### Task goal
Each line with the word "radius" must appear in the answer, copied from the records.

===== Data for analysis =====

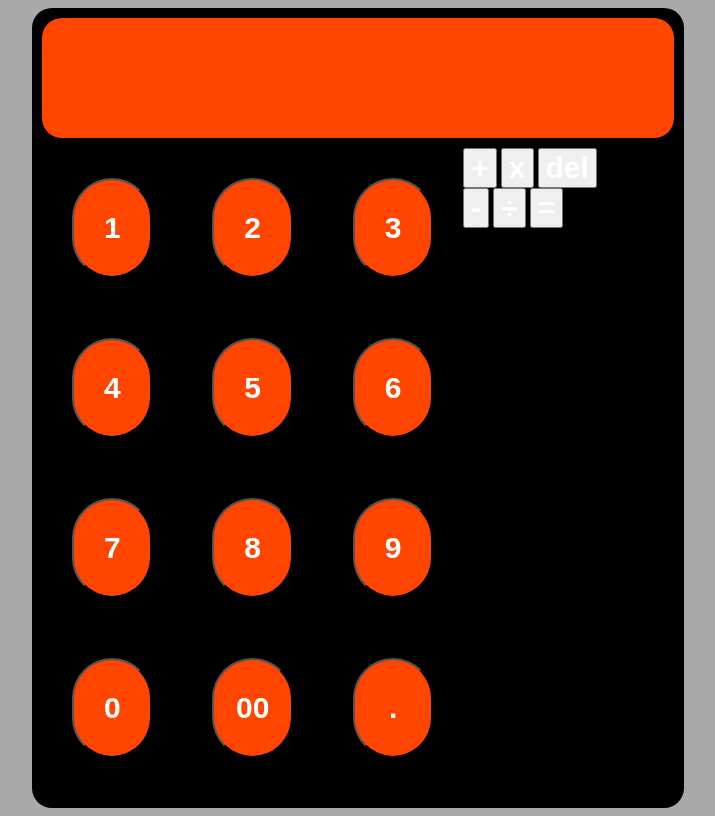
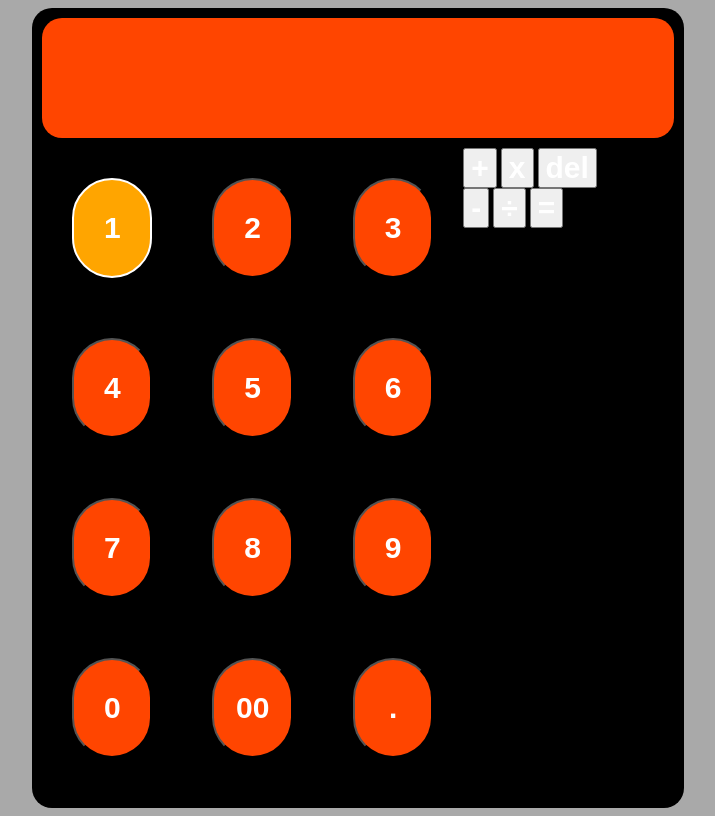
Before and after one commit to MichaelAudric/calculator, a plain HTML site: page index.html in a window 1280 px wide. In both pictures the pointer is over the button 394 px from the left and 228 px from the top of the page. Shown: the whole page, without its empty margins (282-997 px from the left). Drawn offline with Linux system fonts and the light colour scheme.

Commit message:
add styling to div.nums button when being hovered such as background-color, border-radius, border

```diff
--- a/style.css
+++ b/style.css
@@ -52,3 +52,9 @@ button{
     font-weight: bold;
     font-size: 30px;
 }
+
+.nums div button:hover:enabled{
+    background-color: orange;
+    border-radius: 40px;
+    border: 2px white solid;
+}
```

=====

### Exercise solution
add styling to div.nums button when being hovered such as background-color, border-radius, border
+    border-radius: 40px;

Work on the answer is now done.